Every business consumes, produces, stores and uses data. The stats are mind boggling. According to IBM, there’s currently in excess of 2.7 zettabytes of data in the digital universe, and we’re creating an additional 35 zettabytes every year.
This data offers us huge potential across all aspects of our business. But it needs to be sifted and sorted, analysed and understood. Too much raw data and we’re overwhelmed. But the alternative - reports compiled of averages that don’t paint the whole picture - means we can miss the subtleties of what’s really happening.
This is particularly true when it comes to assessing human experience - the feeling a person has when interacting with the digital world.
The systems performance data that most network and application monitoring tools collate use averages across set time periods - measurements might be taken once every five minutes or once a day. But these numbers don’t express a whole start-to-finish conversation and the way that the human being involved in that digital process has experienced it.
The thing is, people aren’t like machines. Where you have a machine to machine relationship, averaged numbers are helpful because those machines are predictable within certain parameters. With a human to machine experience and particularly a human to human one, you have to factor in an understanding of people - their emotions, their behaviours, their psychology.
When you have a person interacting with a system or using a system to connect with another person, it’s not good enough to say, “The process worked.” You can’t look at a graph and understand how a person felt about their experience.
The process may have worked technically - for example, an employee may have been able to create an internal report and log it on the system. But if that employee found it frustrating to use the system because it was glitchy and only worked intermittently then you have an impact. An impact that you can’t quantify with averages.
Why does it matter if this employee is frustrated? Well, they might get distracted from the task because it’s taking too long, reducing their focus. If they start multitasking, their efficiency and productivity is likely to drop.
They might get so annoyed that they decide to start looking for a new job with a company whose systems actually work properly. And we all know the cost of replacing an employee (it is around one third of their annual salary - so £15,000 for someone earning £45,000 a year).
And what if the process they’re completing is a customer facing one, for example a form used by a customer service operative in a call centre?

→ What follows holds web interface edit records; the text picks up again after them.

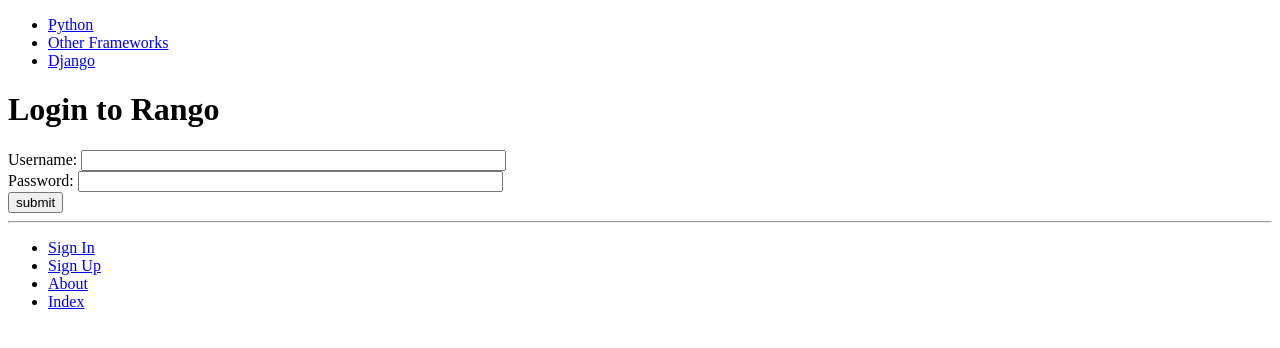
After one commit to a-joyce/tango_with_django_project, a Django app: page /rango/login/ in a window 1280 px wide. The commit adds this page. Shown: the top 348 px of the page. Run offline with Django 3.2, Linux system fonts and the light colour scheme; data comes from the database, SQL or seed files in the repository.

Commit message:
incl chp9 userauth and some exercises

```diff
--- a/rango/urls.py
+++ b/rango/urls.py
@@ -8,4 +8,8 @@ urlpatterns = [
     url(r'^category/(?P<category_name_slug>[\w\-]+)/$', views.show_category, name='show_category'),
     url(r'^category/(?P<category_name_slug>[\w\-]+)/add_page/$', views.add_page, name='add_page'),
     url(r'^register/$', views.register, name='register'),
+    url(r'^login/$', views.user_login, name='login'),
+    url(r'^restricted/', views.restricted, name='restricted'),
+    url(r'^logout/$', views.user_logout, name='logout'),
+
 ]
--- a/rango/views.py
+++ b/rango/views.py
@@ -5,6 +5,11 @@ from rango.models import Category
 from rango.forms import CategoryForm
 from rango.forms import PageForm
 from rango.forms import UserForm, UserProfileForm
+from django.contrib.auth import authenticate, login
+from django.http import HttpResponseRedirect, HttpResponse
+from django.core.urlresolvers import reverse
+from django.contrib.auth.decorators import login_required
+from django.contrib.auth import logout
 
 
 def index(request):
@@ -64,7 +69,7 @@ def show_category(request, category_name_slug):
     # Go render the response and return it to the client.
     return render(request, 'rango/category.html', context_dict)
 
-
+@login_required
 def add_category(request):
     form = CategoryForm()
 
@@ -88,6 +93,7 @@ def add_category(request):
     # Render the form with error messages (if any).
     return render(request, 'rango/add_category.html', {'form': form})
 
+@login_required
 def add_page(request, category_name_slug):
     print(category_name_slug)
     try:
@@ -170,3 +176,59 @@ def register(request):
                   {'user_form': user_form,
                    'profile_form': profile_form,
                    'registered': registered})
+
+def user_login(request):
+    # If the request is a HTTP POST, try to pull out the relevant information.
+    if request.method == 'POST':
+        # Gather the username and password provided by the user.
+        # This information is obtained from the login form.
+        # We use request.POST.get('<variable>') as opposed
+        # to request.POST['<variable>'], because the
+        # request.POST.get('<variable>') returns None if the
+        # value does not exist, while request.POST['<variable>']
+        #  will raise a KeyError exception.
+        username = request.POST.get('username')
+        password = request.POST.get('password')
+
+        # Use Django's machinery to attempt to see if the username/password
+        # combination is valid - a User object is returned if it is.
+        user = authenticate(username=username, password=password)
+
+        # If we have a User object, the details are correct.
+        # If None (Python's way of representing the absence of a value), no user
+        # with matching credentials was found.
+        if user:
+            # Is the account active? It could have been disabled.
+            if user.is_active:
+                # If the account is valid and active, we can log the user in.
+                # We'll send the user back to the homepage.
+                login(request, user)
+                return HttpResponseRedirect(reverse('index'))
+            else:
+                # An inactive account was used - no logging in!
+                return HttpResponse("Your Rango account is disabled.")
+        else:
+            # Bad login details were provided. So we can't log the user in.
+            print("Invalid login details: {0}, {1}".format(username, password))
+            return HttpResponse("Invalid login details supplied.")
+
+    # The request is not a HTTP POST, so display the login form.
+    # This scenario would most likely be a HTTP GET.
+    else:
+        # No context variables to pass to the template system, hence the #
+        # blank dictionary object...
+        return render(request, 'rango/login.html', {})
+
+@login_required
+def restricted(request):
+    # return HttpResponse("Since you're logged in, you can see this text!")
+    return render(request, 'rango/restricted.html', {})
+
+# Use the login_required() decorator to ensure only those logged in can
+# access the view.
+@login_required
+def user_logout(request):
+    # Since we know the user is logged in, we can now just log them out.
+    logout(request)
+    # Take the user back to the homepage.
+    return HttpResponseRedirect(reverse('index'))
--- a/tango_with_django_project/settings.py
+++ b/tango_with_django_project/settings.py
@@ -133,3 +133,7 @@ STATIC_URL = '/static/'
 
 MEDIA_ROOT = MEDIA_DIR
 MEDIA_URL = '/media/'
+
+# Login
+
+LOGIN_URL = '/rango/login/'
--- a/templates/rango/base.html
+++ b/templates/rango/base.html
@@ -27,10 +27,17 @@
         <hr />
         <div>
             <ul>
+            {% if user.is_authenticated %}
+                <li><a href="{% url 'restricted' %}">Restricted Page</a></li>
+                <li><a href="{% url 'logout' %}">Logout</a></li>
                 <li><a href="{% url 'add_category' %}">Add a New Category</a></li>
+
+            {% else %}
+                <li><a href="{% url 'login' %}">Sign In</a></li>
+                <li><a href="{% url 'register' %}">Sign Up</a></li>
+            {% endif %}
                 <li><a href="{% url 'about' %}">About</a></li>
                 <li><a href="{% url 'index' %}">Index</a></li>
-                <li><a href="{% url 'register' %}">Sign Up</a></li>
             </ul>
         </div>
     </body>
--- a/templates/rango/category.html
+++ b/templates/rango/category.html
@@ -18,7 +18,9 @@
 		{% else %}
 			<strong>No pages currently in category.</strong>
 		{% endif %}
+		{% if user.is_authenticated %}
 		<a href="{% url 'add_page' category.slug %}">Add a Page</a>
+		{% endif %}
 	{% else %}
         The specified category does not exist!
     {% endif %}
--- a/templates/rango/index.html
+++ b/templates/rango/index.html
@@ -9,7 +9,11 @@
 	<h1>Rango says...</h1>
 
 	<div>
-		hey there partner!
+		{% if user.is_authenticated %}
+    		howdy {{ user.username }}!
+		{% else %}
+			hey there partner!
+		{% endif %}
 	</div>
 
 	<div>
--- /dev/null
+++ b/templates/rango/login.html
@@ -0,0 +1,19 @@
+{% extends 'rango/base.html' %}
+{% load staticfiles %}
+
+{% block title_block %}
+    Login
+
+{% endblock %}
+
+{% block body_block %}
+    <h1>Login to Rango</h1>
+    <form id="login_form" method="post" action="{% url 'login' %}">
+        {% csrf_token %}
+        Username: <input type="text" name="username" value="" size="50" />
+        <br />
+        Password: <input type="password" name="password" value="" size="50" />
+        <br />
+        <input type="submit" value="submit" />
+    </form>
+{% endblock %}
```
Also changed, not shown: templates/rango/restricted.html (added, +10 -0 lines), 3 other files.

Then you’ve got reputational damage too.
The customer is frustrated. Brand loyalty is impacted. They might, if the problem persists, withdraw their business, impacting revenue. As we all know, customer acquisition is a lot more difficult - and expensive - than customer retention.
Bringing this back to technical data and averages, what’s important to remember is that people do not operate on a linear model. A decrease of 10% in call quality won’t automatically lead to a 10% drop off in people using the system. It might cause a drop off of 5% for the first decrease in quality, a 30% drop off for the second, and by the time you get to the third, everyone’s gone.
So just knowing what your average latency is over a 24 hour period really doesn’t give enough information about whether the people using your systems are actually having a good experience or not.
Technical data is vital and averages serve a purpose, but to impact on a strategic level - to direct how we keep our teams motivated and our customers engaged - we need to understand, monitor and improve human experience too.